Whenever I read stories about the sticker shock that may hit some consumers when the Affordable Care Act takes effect, it reminds me that buying insurance can be more mystifying than buying a new car.  There have been so many jalopies being sold in “mint condition” in the wild west of the insurance market for so long that it’s going to take some time for consumers to realize how much better the insurance products will be once the ACA consumer protections take full effect.

They will finally be getting what they are paying for – coverage that will cover essential health needs and won’t disappear when they need it most.  Don’t forget, there will be other important features included in next year’s models (in other words improvements brought about by the ACA market reforms such as the elimination of pre-existing condition discrimination and gender-based rating.)

These sticker price narratives also often ignore the fact that many people won’t be paying the full sticker price because they will be eligible for federal tax credits and/or cost-sharing protections offered by the ACA to offset the cost of insurance.   A new report from the Kaiser Family Foundation found that 48% of people now buying their own insurance would be eligible for a tax credit that would offset their premium. Among the approximately half of current enrollees who will be eligible for tax credits, the average subsidy would be $5,548 per family, which would reduce their premium for the second-lowest-cost silver premium by an average of 66%.

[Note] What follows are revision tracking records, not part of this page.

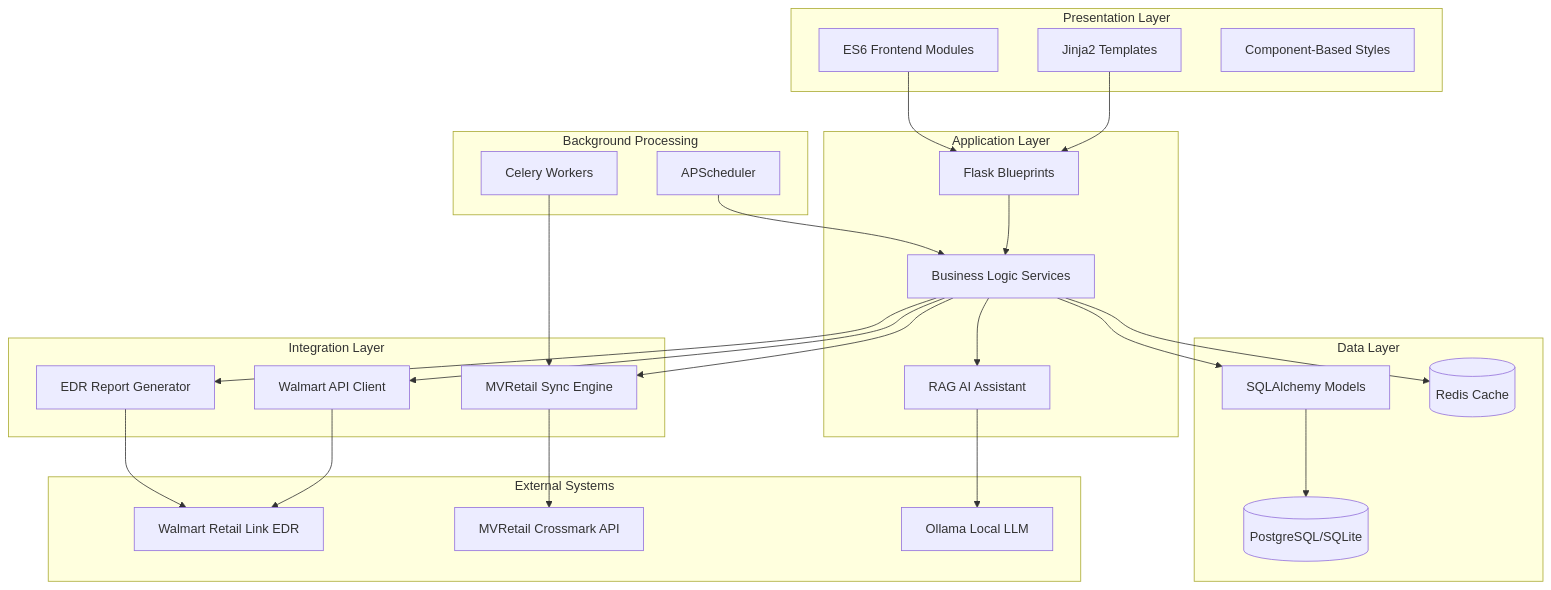
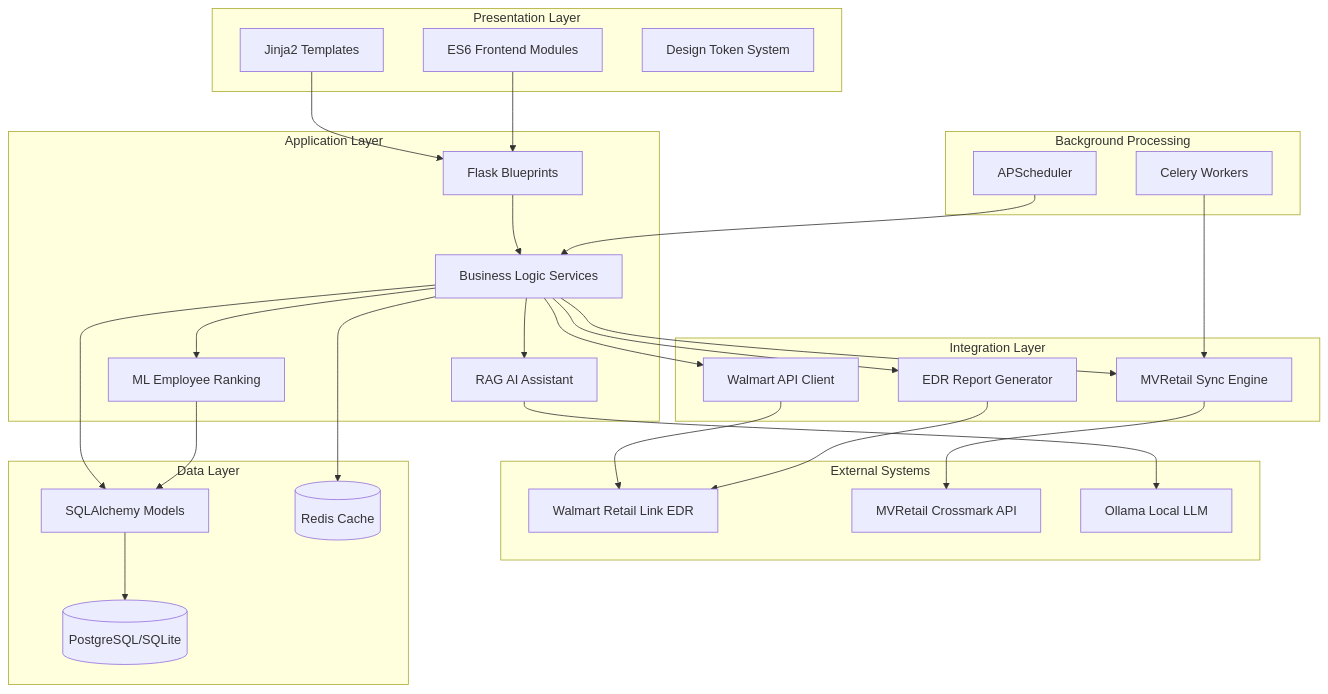
One commit to cyberiseeyou/pceventmanager changed the first of 6 diagrams in docs/CODEBASE_MAP.md. Above: the diagram before and after it, drawn with Mermaid. The commit also changed other lines of this file and 13 other files, not shown here.

````diff
--- a/docs/CODEBASE_MAP.md
+++ b/docs/CODEBASE_MAP.md
@@ -19,54 +19,57 @@
 ```mermaid
 graph TB
     subgraph "External Systems"
         WALMART[Walmart Retail Link EDR]
         MVRETAIL[MVRetail Crossmark API]
         OLLAMA[Ollama Local LLM]
     end
 
     subgraph "Presentation Layer"
         TEMPLATES[Jinja2 Templates]
         JS[ES6 Frontend Modules]
-        CSS[Component-Based Styles]
+        CSS[Design Token System]
     end
 
     subgraph "Application Layer"
         ROUTES[Flask Blueprints]
         SERVICES[Business Logic Services]
         AI[RAG AI Assistant]
+        ML[ML Employee Ranking]
     end
 
     subgraph "Data Layer"
         MODELS[SQLAlchemy Models]
         DB[(PostgreSQL/SQLite)]
         REDIS[(Redis Cache)]
     end
 
     subgraph "Background Processing"
         CELERY[Celery Workers]
         SCHEDULER[APScheduler]
     end
 
     subgraph "Integration Layer"
         WALMART_INT[Walmart API Client]
         MV_INT[MVRetail Sync Engine]
         EDR_INT[EDR Report Generator]
     end
 
     TEMPLATES --> ROUTES
     JS --> ROUTES
     ROUTES --> SERVICES
     SERVICES --> MODELS
     SERVICES --> AI
+    SERVICES --> ML
     MODELS --> DB
     AI --> OLLAMA
+    ML --> MODELS
     SERVICES --> WALMART_INT
     SERVICES --> MV_INT
     SERVICES --> EDR_INT
     WALMART_INT --> WALMART
     MV_INT --> MVRETAIL
     EDR_INT --> WALMART
     CELERY --> MV_INT
     SCHEDULER --> SERVICES
     SERVICES --> REDIS
 ```
````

So the next time you hear the refrain that insurance coverage will cost more under the ACA, ask yourself more expensive than what and are the premium tax credits and cost-sharing protections being taken into account?